Building in China investigates significant moments in the continuing architectural dialogue between China and the West, between different generations of architects, and among contemporary designers in China. The first part of the exhibition, presented at Penn’s Architectural Archives, focuses on historical representation, and features a series of buildings designed by the first generation of Chinese architects trained at Penn, many of which remain unpublished. They illustrate the architects’ responses to the international modern movement in the first half of the 20th century as well as the ways they intervened in the growing Chinese cities.

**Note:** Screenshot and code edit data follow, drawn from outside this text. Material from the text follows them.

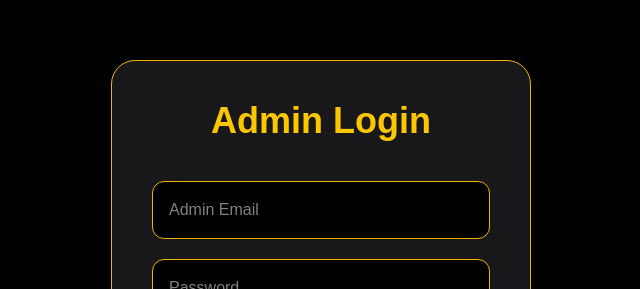
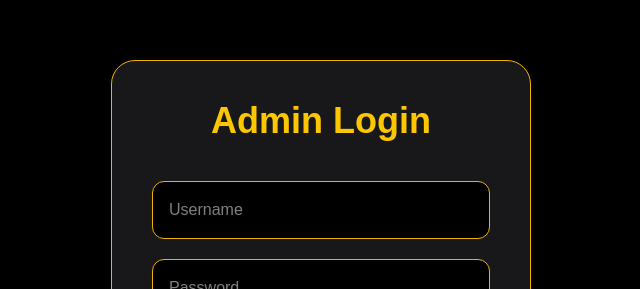
Before and after one commit to AditiGandhi2004/aasmati, a React (Vite) app: page /admin in a window 1280 px wide. Shown: the part 145-434 px from the top of the page, without its empty margins (319-959 px from the left). Built offline with nearby package versions, Linux system fonts and the light colour scheme.

Commit message:
Fix admin login

```diff
--- a/src/pages/AdminLogin.jsx
+++ b/src/pages/AdminLogin.jsx
@@ -4,13 +4,13 @@ import { useNavigate } from "react-router-dom";
 export default function AdminLogin() {
   const navigate = useNavigate();
 
-  const [email, setEmail] = useState("");
+  const [username, setUsername] = useState("");
   const [password, setPassword] = useState("");
   const [loading, setLoading] = useState(false);
 
   const handleLogin = async () => {
-    if (!email || !password) {
-      alert("Please enter email and password");
+    if (!username || !password) {
+      alert("Please enter username and password");
       return;
     }
 
@@ -25,7 +25,7 @@ export default function AdminLogin() {
             "Content-Type": "application/json",
           },
           body: JSON.stringify({
-            email,
+            username,
             password,
           }),
         }
@@ -64,10 +64,10 @@ export default function AdminLogin() {
         </h1>
 
         <input
-          type="email"
-          placeholder="Admin Email"
-          value={email}
-          onChange={(e) => setEmail(e.target.value)}
+          type="test"
+          placeholder="Username"
+          value={username}
+          onChange={(e) =>setUsername(e.target.value)}
           className="w-full p-4 rounded-xl bg-black border border-yellow-500 text-white mb-5"
         />
 
```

The second part of the exhibition, on view at Penn’s Fisher Fine Arts Library, includes six projects by architect-educators Yung Ho Chang, co-founder of Atelier FCJZ, and Shu Wang, co-founder at Amateur Architecture Studio, which are emblematic of contemporary Chinese architectural practices. These artists’ studios, museums, college campus, and village revitalization demonstrate their attempts at incorporating and balancing modernity and locality on the small, medium, and large scales, and reflects the architects’ ideals for contemporary Chinese urban and rural societies.